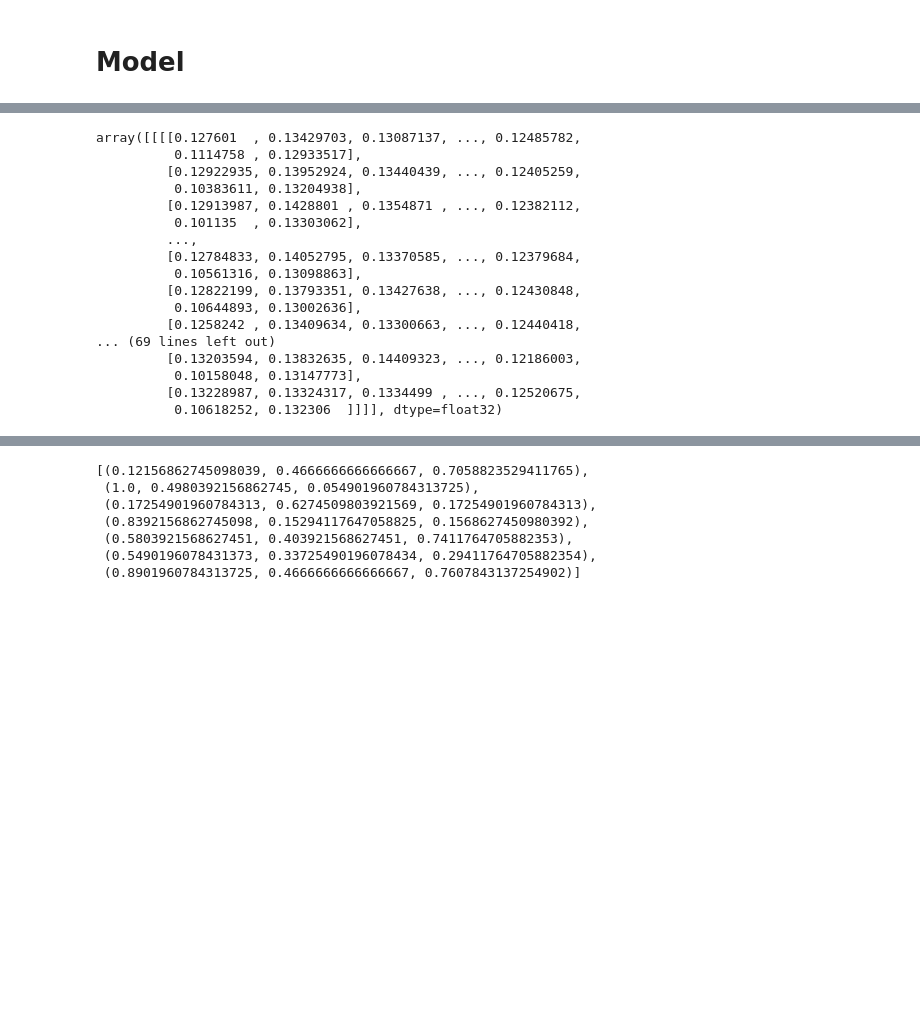
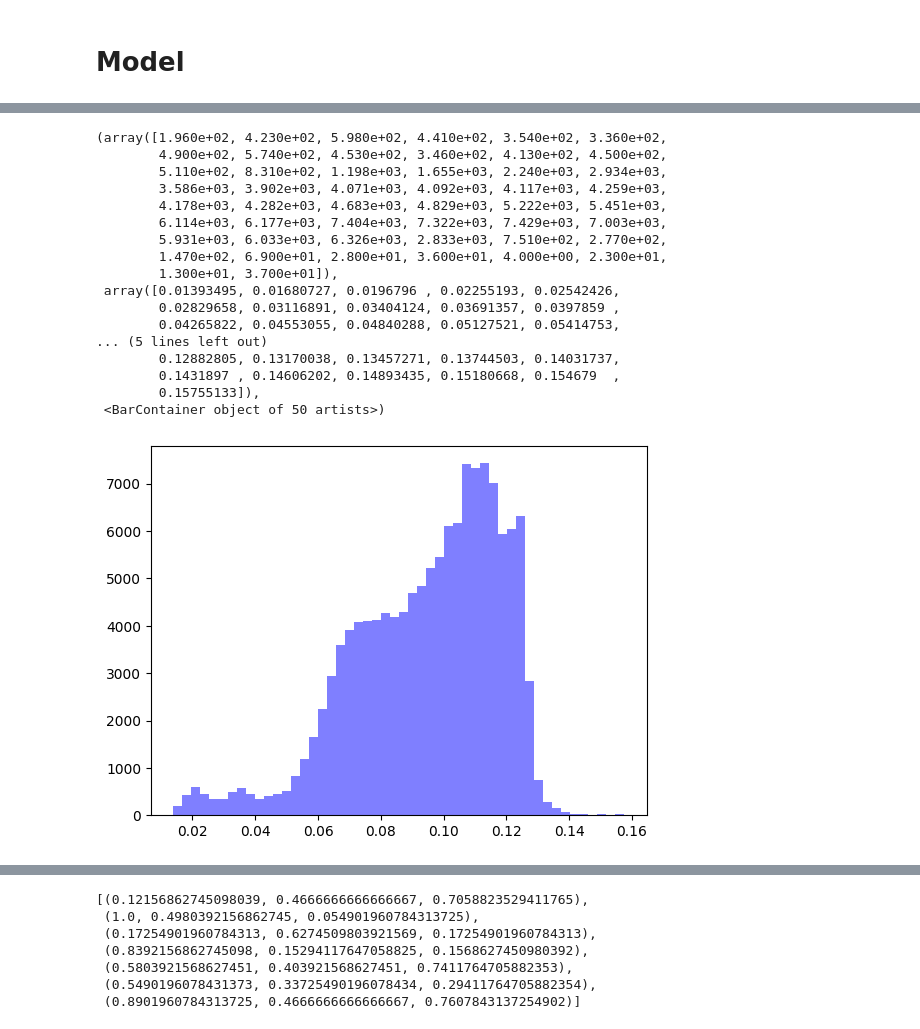
Before and after one commit to Hedredo/oc_p8, a Jupyter notebook: notebooks/modelisation.ipynb, the cells around one changed output, grey strips where cells are left out. Drawn from its saved outputs; the diff is of its cells as text; code cells hidden in the pictures; blank space fills up the shorter version.

```diff
--- a/notebooks/modelisation.ipynb
+++ b/notebooks/modelisation.ipynb
@@ -980,23 +1222,24 @@ preds = model.predict(tf.expand_dims(img, axis=0))
-# %%
-preds
-# %% [output]
-array([[[[0.127601  , 0.13429703, 0.13087137, ..., 0.12485782,
-          0.1114758 , 0.12933517],
-         [0.12922935, 0.13952924, 0.13440439, ..., 0.12405259,
-          0.10383611, 0.13204938],
-         [0.12913987, 0.1428801 , 0.1354871 , ..., 0.12382112,
-          0.101135  , 0.13303062],
-         ...,
-         [0.12784833, 0.14052795, 0.13370585, ..., 0.12379684,
-          0.10561316, 0.13098863],
-         [0.12822199, 0.13793351, 0.13427638, ..., 0.12430848,
-          0.10644893, 0.13002636],
-         [0.1258242 , 0.13409634, 0.13300663, ..., 0.12440418,
-... (69 lines left out)
-         [0.13203594, 0.13832635, 0.14409323, ..., 0.12186003,
-          0.10158048, 0.13147773],
-         [0.13228987, 0.13324317, 0.1334499 , ..., 0.12520675,
-          0.10618252, 0.132306  ]]]], dtype=float32)
+# %%
+plt.hist(preds.squeeze()[:, :, 0].flatten(), bins=50, color="blue", alpha=0.5)
+# %% [output]
+(array([1.960e+02, 4.230e+02, 5.980e+02, 4.410e+02, 3.540e+02, 3.360e+02,
+        4.900e+02, 5.740e+02, 4.530e+02, 3.460e+02, 4.130e+02, 4.500e+02,
+        5.110e+02, 8.310e+02, 1.198e+03, 1.655e+03, 2.240e+03, 2.934e+03,
+        3.586e+03, 3.902e+03, 4.071e+03, 4.092e+03, 4.117e+03, 4.259e+03,
+        4.178e+03, 4.282e+03, 4.683e+03, 4.829e+03, 5.222e+03, 5.451e+03,
+        6.114e+03, 6.177e+03, 7.404e+03, 7.322e+03, 7.429e+03, 7.003e+03,
+        5.931e+03, 6.033e+03, 6.326e+03, 2.833e+03, 7.510e+02, 2.770e+02,
+        1.470e+02, 6.900e+01, 2.800e+01, 3.600e+01, 4.000e+00, 2.300e+01,
+        1.300e+01, 3.700e+01]),
+ array([0.01393495, 0.01680727, 0.0196796 , 0.02255193, 0.02542426,
+        0.02829658, 0.03116891, 0.03404124, 0.03691357, 0.0397859 ,
+        0.04265822, 0.04553055, 0.04840288, 0.05127521, 0.05414753,
+... (5 lines left out)
+        0.12882805, 0.13170038, 0.13457271, 0.13744503, 0.14031737,
+        0.1431897 , 0.14606202, 0.14893435, 0.15180668, 0.154679  ,
+        0.15755133]),
+ <BarContainer object of 50 artists>)
+[figure, added]
 # %%
 preds_mask = np.argmax(preds.squeeze(), axis=-1)
 preds_mask
```
Also changed, not shown: parts of 45 cells of this notebook, 4 other files.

════

= WORK TASK =
Would you please print the entries once more, word for word, minus the pictures?

= EXERCISE OUTPUT =
Before and after one commit to Hedredo/oc_p8, a Jupyter notebook: notebooks/modelisation.ipynb, the cells around one changed output, grey strips where cells are left out. Drawn from its saved outputs; the diff is of its cells as text; code cells hidden in the pictures; blank space fills up the shorter version.

```diff
--- a/notebooks/modelisation.ipynb
+++ b/notebooks/modelisation.ipynb
@@ -980,23 +1222,24 @@ preds = model.predict(tf.expand_dims(img, axis=0))
-# %%
-preds
-# %% [output]
-array([[[[0.127601  , 0.13429703, 0.13087137, ..., 0.12485782,
-          0.1114758 , 0.12933517],
-         [0.12922935, 0.13952924, 0.13440439, ..., 0.12405259,
-          0.10383611, 0.13204938],
-         [0.12913987, 0.1428801 , 0.1354871 , ..., 0.12382112,
-          0.101135  , 0.13303062],
-         ...,
-         [0.12784833, 0.14052795, 0.13370585, ..., 0.12379684,
-          0.10561316, 0.13098863],
-         [0.12822199, 0.13793351, 0.13427638, ..., 0.12430848,
-          0.10644893, 0.13002636],
-         [0.1258242 , 0.13409634, 0.13300663, ..., 0.12440418,
-... (69 lines left out)
-         [0.13203594, 0.13832635, 0.14409323, ..., 0.12186003,
-          0.10158048, 0.13147773],
-         [0.13228987, 0.13324317, 0.1334499 , ..., 0.12520675,
-          0.10618252, 0.132306  ]]]], dtype=float32)
+# %%
+plt.hist(preds.squeeze()[:, :, 0].flatten(), bins=50, color="blue", alpha=0.5)
+# %% [output]
+(array([1.960e+02, 4.230e+02, 5.980e+02, 4.410e+02, 3.540e+02, 3.360e+02,
+        4.900e+02, 5.740e+02, 4.530e+02, 3.460e+02, 4.130e+02, 4.500e+02,
+        5.110e+02, 8.310e+02, 1.198e+03, 1.655e+03, 2.240e+03, 2.934e+03,
+        3.586e+03, 3.902e+03, 4.071e+03, 4.092e+03, 4.117e+03, 4.259e+03,
+        4.178e+03, 4.282e+03, 4.683e+03, 4.829e+03, 5.222e+03, 5.451e+03,
+        6.114e+03, 6.177e+03, 7.404e+03, 7.322e+03, 7.429e+03, 7.003e+03,
+        5.931e+03, 6.033e+03, 6.326e+03, 2.833e+03, 7.510e+02, 2.770e+02,
+        1.470e+02, 6.900e+01, 2.800e+01, 3.600e+01, 4.000e+00, 2.300e+01,
+        1.300e+01, 3.700e+01]),
+ array([0.01393495, 0.01680727, 0.0196796 , 0.02255193, 0.02542426,
+        0.02829658, 0.03116891, 0.03404124, 0.03691357, 0.0397859 ,
+        0.04265822, 0.04553055, 0.04840288, 0.05127521, 0.05414753,
+... (5 lines left out)
+        0.12882805, 0.13170038, 0.13457271, 0.13744503, 0.14031737,
+        0.1431897 , 0.14606202, 0.14893435, 0.15180668, 0.154679  ,
+        0.15755133]),
+ <BarContainer object of 50 artists>)
+[figure, added]
 # %%
 preds_mask = np.argmax(preds.squeeze(), axis=-1)
 preds_mask
```
Also changed, not shown: parts of 45 cells of this notebook, 4 other files.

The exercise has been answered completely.